| What the task requires |
Your answer should consist of the lines holding "html", copied from the material below.

START Material to process

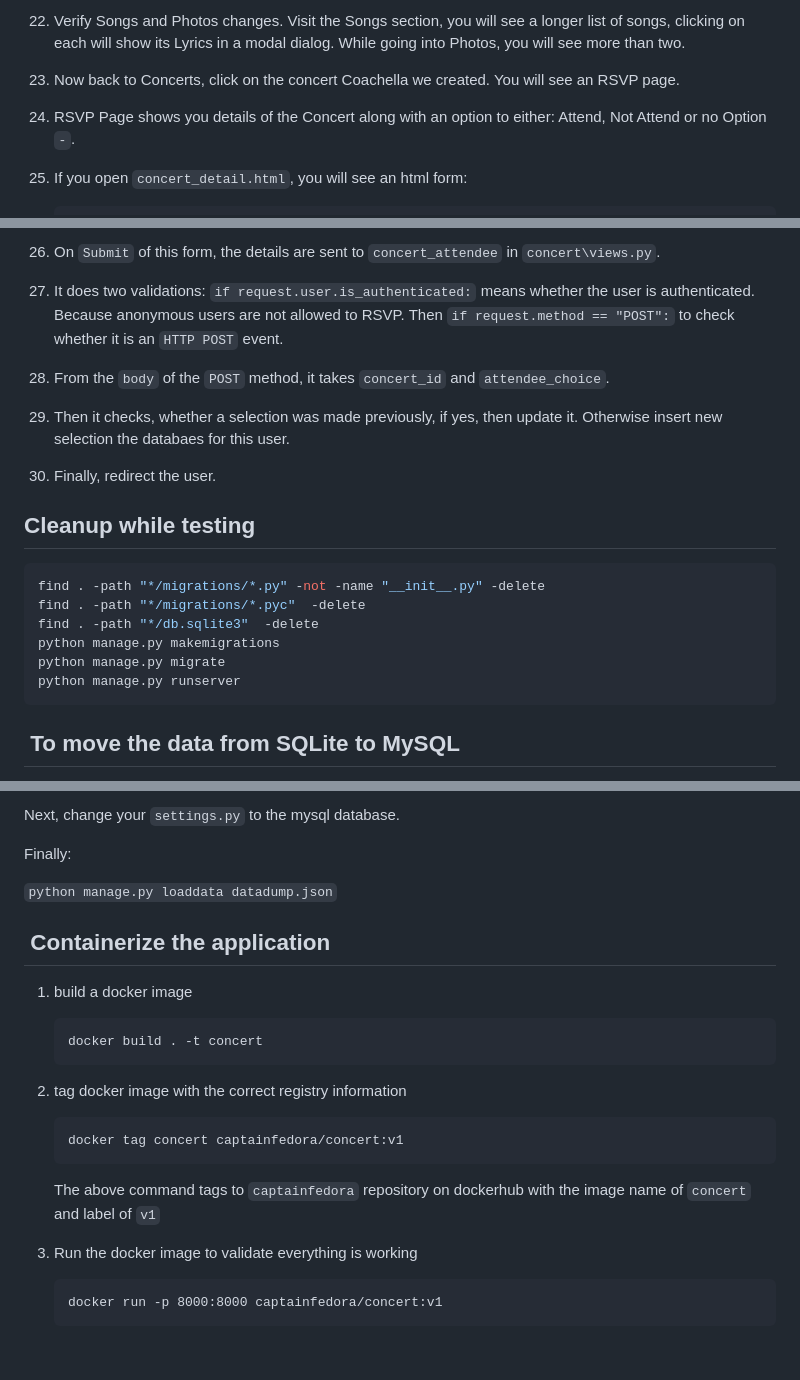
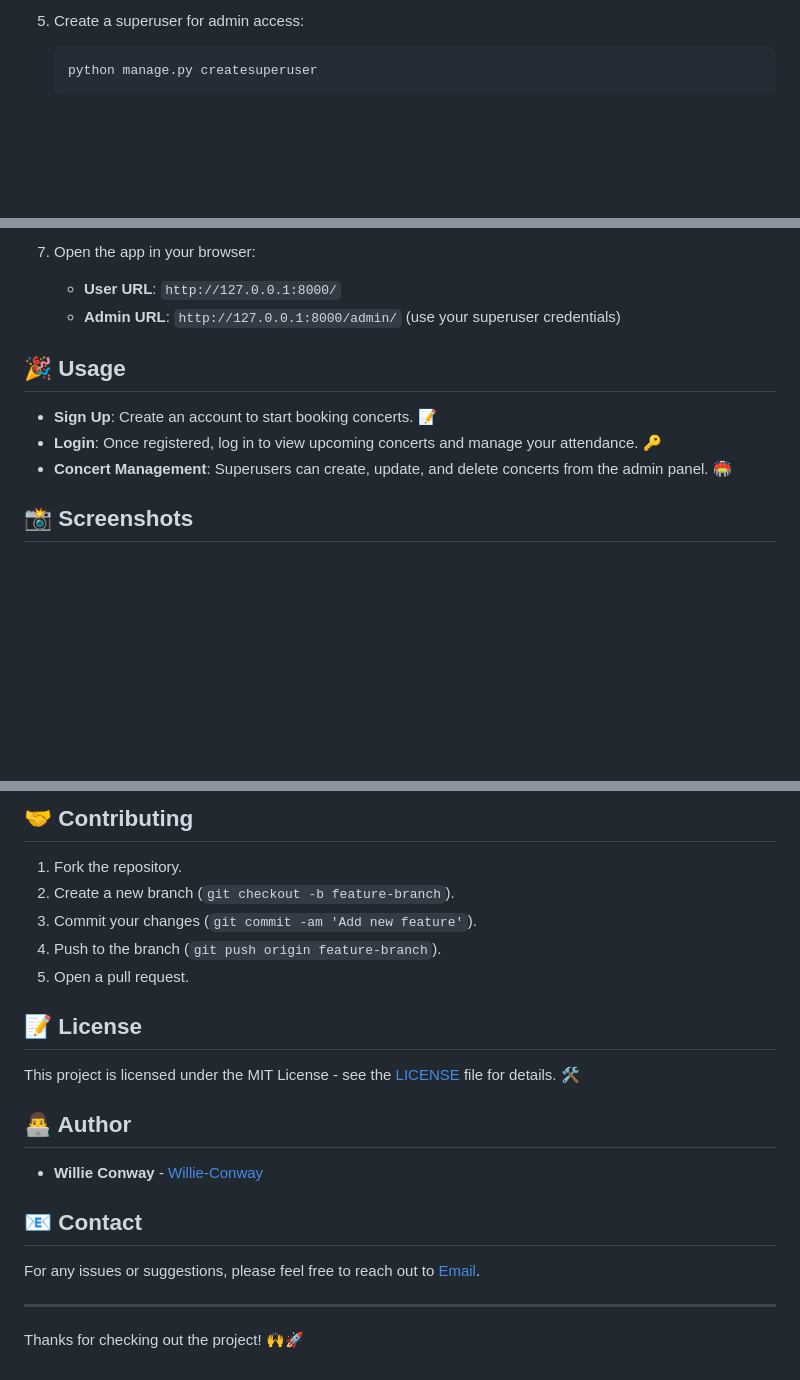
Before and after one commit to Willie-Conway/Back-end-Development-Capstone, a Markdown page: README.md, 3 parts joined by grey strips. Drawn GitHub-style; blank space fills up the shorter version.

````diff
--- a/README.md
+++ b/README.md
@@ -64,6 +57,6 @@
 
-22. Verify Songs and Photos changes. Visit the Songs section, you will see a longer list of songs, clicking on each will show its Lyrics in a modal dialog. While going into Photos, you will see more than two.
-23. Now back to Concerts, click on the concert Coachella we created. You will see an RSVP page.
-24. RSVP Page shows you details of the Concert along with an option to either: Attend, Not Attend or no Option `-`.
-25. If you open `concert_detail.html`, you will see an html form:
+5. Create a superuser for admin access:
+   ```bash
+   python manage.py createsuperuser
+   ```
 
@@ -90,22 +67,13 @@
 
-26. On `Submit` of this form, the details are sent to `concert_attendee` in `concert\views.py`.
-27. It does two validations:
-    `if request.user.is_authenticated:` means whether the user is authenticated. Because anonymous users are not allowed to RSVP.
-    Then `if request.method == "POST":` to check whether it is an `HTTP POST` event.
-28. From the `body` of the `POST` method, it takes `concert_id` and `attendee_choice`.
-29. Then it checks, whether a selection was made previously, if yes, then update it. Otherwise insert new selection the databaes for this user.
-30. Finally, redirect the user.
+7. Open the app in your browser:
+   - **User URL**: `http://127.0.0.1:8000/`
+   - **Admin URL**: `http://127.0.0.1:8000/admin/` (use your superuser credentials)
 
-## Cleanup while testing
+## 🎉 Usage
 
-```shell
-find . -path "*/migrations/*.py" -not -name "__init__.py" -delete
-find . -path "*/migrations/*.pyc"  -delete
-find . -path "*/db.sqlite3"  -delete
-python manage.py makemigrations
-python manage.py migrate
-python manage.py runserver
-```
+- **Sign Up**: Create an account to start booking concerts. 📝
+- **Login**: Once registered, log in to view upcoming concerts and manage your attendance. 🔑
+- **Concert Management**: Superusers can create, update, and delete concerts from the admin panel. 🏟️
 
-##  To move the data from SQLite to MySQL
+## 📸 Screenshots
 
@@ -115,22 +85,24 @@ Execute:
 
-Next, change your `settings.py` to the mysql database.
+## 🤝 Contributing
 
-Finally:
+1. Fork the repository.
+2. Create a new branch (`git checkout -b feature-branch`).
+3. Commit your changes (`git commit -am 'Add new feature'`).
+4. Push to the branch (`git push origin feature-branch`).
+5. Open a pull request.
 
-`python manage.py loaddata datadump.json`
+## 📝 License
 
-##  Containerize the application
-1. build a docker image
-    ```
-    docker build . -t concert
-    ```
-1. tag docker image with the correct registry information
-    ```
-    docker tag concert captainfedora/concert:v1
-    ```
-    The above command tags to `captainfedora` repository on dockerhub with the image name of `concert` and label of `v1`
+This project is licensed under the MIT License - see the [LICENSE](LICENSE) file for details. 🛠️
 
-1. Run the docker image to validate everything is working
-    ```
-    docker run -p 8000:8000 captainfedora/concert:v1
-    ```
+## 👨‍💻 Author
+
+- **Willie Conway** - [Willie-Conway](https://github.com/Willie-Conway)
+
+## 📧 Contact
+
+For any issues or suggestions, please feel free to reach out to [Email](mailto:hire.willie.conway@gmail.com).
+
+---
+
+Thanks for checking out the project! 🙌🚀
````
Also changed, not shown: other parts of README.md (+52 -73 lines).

END Material to process
START Material to process

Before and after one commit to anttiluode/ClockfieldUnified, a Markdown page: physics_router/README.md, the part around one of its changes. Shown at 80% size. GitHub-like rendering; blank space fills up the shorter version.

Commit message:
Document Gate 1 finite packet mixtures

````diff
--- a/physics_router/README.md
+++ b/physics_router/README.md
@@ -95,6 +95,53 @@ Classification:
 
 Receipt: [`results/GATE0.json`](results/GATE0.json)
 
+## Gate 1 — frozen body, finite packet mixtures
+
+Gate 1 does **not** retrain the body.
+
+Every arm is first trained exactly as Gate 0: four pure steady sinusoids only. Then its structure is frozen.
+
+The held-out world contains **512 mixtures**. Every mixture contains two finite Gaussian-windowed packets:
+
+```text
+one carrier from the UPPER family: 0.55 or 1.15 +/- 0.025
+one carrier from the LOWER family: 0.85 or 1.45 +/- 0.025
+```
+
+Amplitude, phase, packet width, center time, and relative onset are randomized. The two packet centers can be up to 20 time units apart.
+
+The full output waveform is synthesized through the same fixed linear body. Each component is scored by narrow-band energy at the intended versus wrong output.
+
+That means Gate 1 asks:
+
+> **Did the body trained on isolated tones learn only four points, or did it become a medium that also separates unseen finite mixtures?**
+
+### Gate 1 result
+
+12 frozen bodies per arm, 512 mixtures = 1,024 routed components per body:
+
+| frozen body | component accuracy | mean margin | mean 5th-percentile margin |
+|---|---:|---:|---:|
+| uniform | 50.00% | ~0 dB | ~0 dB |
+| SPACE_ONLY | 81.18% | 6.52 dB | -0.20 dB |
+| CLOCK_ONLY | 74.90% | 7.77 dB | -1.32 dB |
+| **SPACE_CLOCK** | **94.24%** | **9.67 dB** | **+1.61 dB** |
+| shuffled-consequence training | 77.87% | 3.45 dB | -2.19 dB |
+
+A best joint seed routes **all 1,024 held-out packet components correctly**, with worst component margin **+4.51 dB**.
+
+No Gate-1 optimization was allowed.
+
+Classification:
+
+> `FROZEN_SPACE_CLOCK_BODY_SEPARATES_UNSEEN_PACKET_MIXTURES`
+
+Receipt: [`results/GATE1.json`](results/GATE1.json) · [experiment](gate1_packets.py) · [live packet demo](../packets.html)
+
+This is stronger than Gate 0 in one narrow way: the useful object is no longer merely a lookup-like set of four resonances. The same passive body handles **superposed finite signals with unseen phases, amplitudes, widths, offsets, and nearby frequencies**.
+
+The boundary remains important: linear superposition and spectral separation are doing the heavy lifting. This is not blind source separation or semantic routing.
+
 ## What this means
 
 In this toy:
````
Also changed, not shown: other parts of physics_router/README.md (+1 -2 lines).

END Material to process

| Answer to this problem |
-25. If you open `concert_detail.html`, you will see an html form:
+Receipt: [`results/GATE1.json`](results/GATE1.json) · [experiment](gate1_packets.py) · [live packet demo](../packets.html)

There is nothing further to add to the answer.